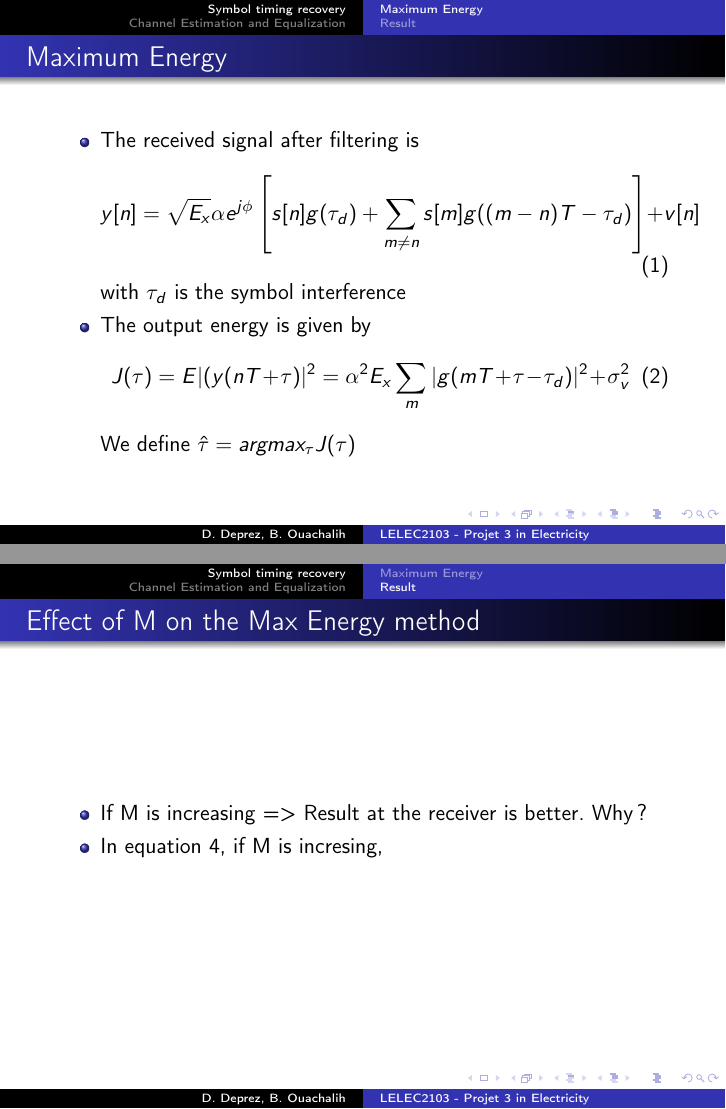
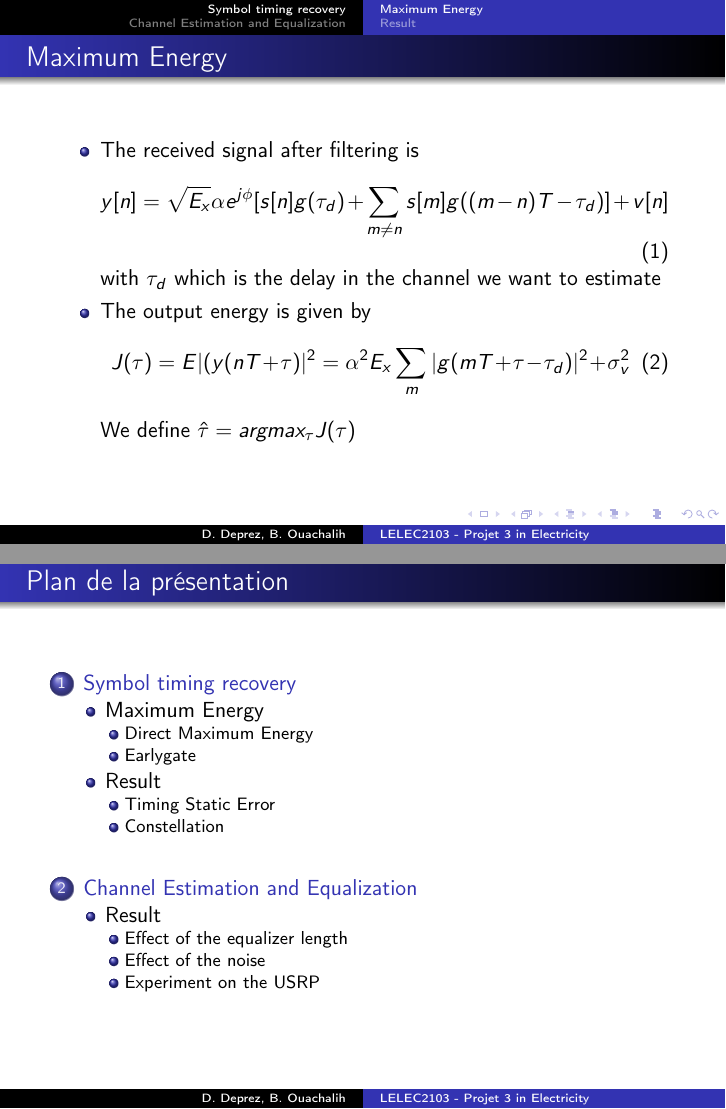
Before and after one commit to DamienDeprez/ELEC2103-Gr4, LaTeX slides (Labo Télécommunication/mid_pres/pres.tex): pages 3 and 8 of 13, joined at a grey line. Compiled offline with pdfLaTeX.

Commit message:
Correction des slides

```diff
--- a/Labo Télécommunication/mid_pres/pres.tex
+++ b/Labo Télécommunication/mid_pres/pres.tex
@@ -45,9 +45,9 @@
 \begin{itemize}
 \item The received signal after filtering is
 \begin{equation}
-y[n] = \sqrt{E_x}\alpha e^{j\phi} \left[s[n]g(\tau_d)+\sum_{m \neq n} s[m] g((m-n)T-\tau_d)\right]+ v[n]
+y[n] = \sqrt{E_x}\alpha e^{j\phi} [s[n]g(\tau_d)+\sum_{m \neq n} s[m] g((m-n)T-\tau_d)]+ v[n]
 \end{equation}
-with $\tau_d$ is the symbol interference
+with $\tau_d$ which is the delay in the channel we want to estimate
 
 \item The output energy is given by
 \begin{equation}
@@ -144,22 +144,14 @@ We take $\delta$ multiple of $T/M$, here equal to one
 
 \end{frame}
 
-\begin{frame}
-\frametitle{Effect of M on the Max Energy method}
-
-\begin{itemize}
-
-\item If M is increasing => Result at the receiver  is better. Why ?
-
-\item In equation \ref{equ1}, if M is incresing,
-
-
-
-\end{itemize}
-
-
-
-\end{frame}
+% TABLE OF CONTENTS
+{
+	\setbeamertemplate{navigation symbols}{}
+	\setbeamertemplate{headline}{}
+	\begin{frame}[noframenumbering]{Plan de la présentation}
+		\tableofcontents
+	\end{frame}
+}
 
 \section{Channel Estimation and Equalization}
 \begin{frame}
```
Also changed, not shown: Labo Télécommunication/mid_pres/pres.tex (2 more changed lines).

■ The problem: Wherever the string "begin" appears in the data above, report the whole line.

■ Task solution:
 \begin{itemize}
 \begin{equation}
 \begin{equation}
-\begin{frame}
-\begin{itemize}
+	\begin{frame}[noframenumbering]{Plan de la présentation}
 \begin{frame}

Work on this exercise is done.